[EXCERPTED RECORDS]

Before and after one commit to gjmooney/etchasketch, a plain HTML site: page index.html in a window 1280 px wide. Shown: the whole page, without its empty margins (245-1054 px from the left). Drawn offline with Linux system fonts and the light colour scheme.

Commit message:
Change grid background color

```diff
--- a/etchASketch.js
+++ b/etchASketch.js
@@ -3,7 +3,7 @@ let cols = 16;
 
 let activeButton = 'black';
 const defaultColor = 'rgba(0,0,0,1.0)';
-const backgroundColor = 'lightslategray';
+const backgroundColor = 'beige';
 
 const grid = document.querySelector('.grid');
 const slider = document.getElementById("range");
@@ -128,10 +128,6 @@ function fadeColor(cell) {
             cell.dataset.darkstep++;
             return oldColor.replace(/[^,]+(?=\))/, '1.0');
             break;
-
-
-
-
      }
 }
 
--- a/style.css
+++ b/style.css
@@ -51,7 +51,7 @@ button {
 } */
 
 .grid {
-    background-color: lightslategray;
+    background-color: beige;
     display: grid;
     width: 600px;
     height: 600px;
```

[/EXCERPTED RECORDS]
[EXCERPTED RECORDS]

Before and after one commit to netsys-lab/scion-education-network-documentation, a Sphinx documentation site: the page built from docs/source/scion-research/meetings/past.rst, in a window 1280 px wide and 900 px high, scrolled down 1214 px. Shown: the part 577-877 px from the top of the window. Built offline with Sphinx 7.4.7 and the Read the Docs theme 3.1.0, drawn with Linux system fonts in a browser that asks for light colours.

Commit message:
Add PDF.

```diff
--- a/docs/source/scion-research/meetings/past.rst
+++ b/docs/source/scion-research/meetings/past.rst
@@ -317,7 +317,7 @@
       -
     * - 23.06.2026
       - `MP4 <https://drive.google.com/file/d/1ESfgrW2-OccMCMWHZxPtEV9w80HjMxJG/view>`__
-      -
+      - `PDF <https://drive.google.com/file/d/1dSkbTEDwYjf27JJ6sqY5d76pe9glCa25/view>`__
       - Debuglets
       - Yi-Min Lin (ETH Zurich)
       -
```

[/EXCERPTED RECORDS]
[EXCERPTED RECORDS]

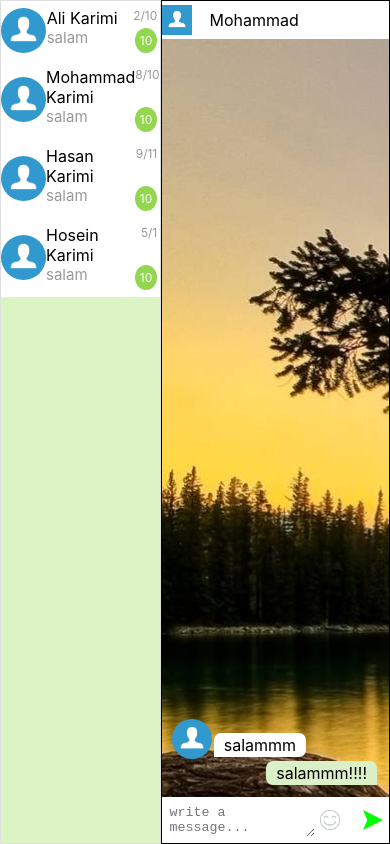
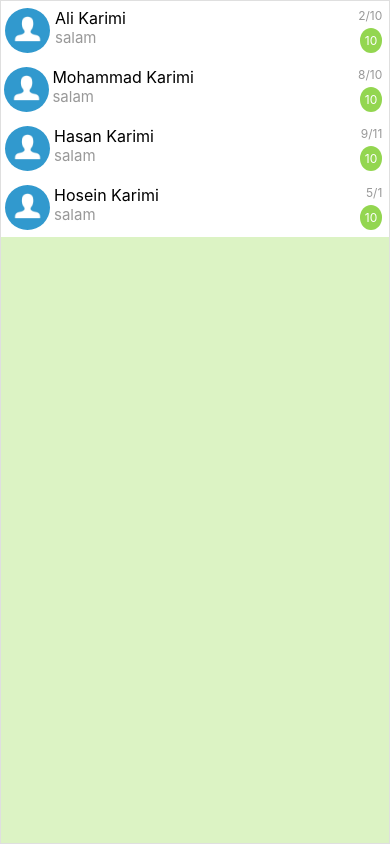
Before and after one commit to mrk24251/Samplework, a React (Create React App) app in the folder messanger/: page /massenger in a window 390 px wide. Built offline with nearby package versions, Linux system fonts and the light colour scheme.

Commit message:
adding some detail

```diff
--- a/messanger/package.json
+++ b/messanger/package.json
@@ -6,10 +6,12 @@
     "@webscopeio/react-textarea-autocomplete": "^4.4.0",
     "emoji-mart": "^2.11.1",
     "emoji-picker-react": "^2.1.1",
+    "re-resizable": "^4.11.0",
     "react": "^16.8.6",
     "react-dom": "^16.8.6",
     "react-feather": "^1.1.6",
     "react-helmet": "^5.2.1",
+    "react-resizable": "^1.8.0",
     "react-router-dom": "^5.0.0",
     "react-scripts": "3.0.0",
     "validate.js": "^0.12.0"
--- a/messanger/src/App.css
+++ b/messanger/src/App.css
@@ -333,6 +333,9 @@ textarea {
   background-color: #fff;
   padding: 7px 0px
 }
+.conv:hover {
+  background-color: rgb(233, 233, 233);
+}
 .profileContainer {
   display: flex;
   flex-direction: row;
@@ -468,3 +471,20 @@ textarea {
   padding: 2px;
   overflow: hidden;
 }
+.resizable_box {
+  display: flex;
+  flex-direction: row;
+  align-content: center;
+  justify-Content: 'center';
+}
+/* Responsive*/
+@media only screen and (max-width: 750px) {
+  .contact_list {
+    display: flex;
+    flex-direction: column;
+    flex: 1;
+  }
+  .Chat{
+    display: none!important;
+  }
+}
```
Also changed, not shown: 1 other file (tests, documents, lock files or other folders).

[/EXCERPTED RECORDS]

- **EXERCISE OBJECTIVE**
If a line in the entries contains "const", copy it.

- **OUTPUT**
 const defaultColor = 'rgba(0,0,0,1.0)';
-const backgroundColor = 'lightslategray';
+const backgroundColor = 'beige';
 const grid = document.querySelector('.grid');
 const slider = document.getElementById("range");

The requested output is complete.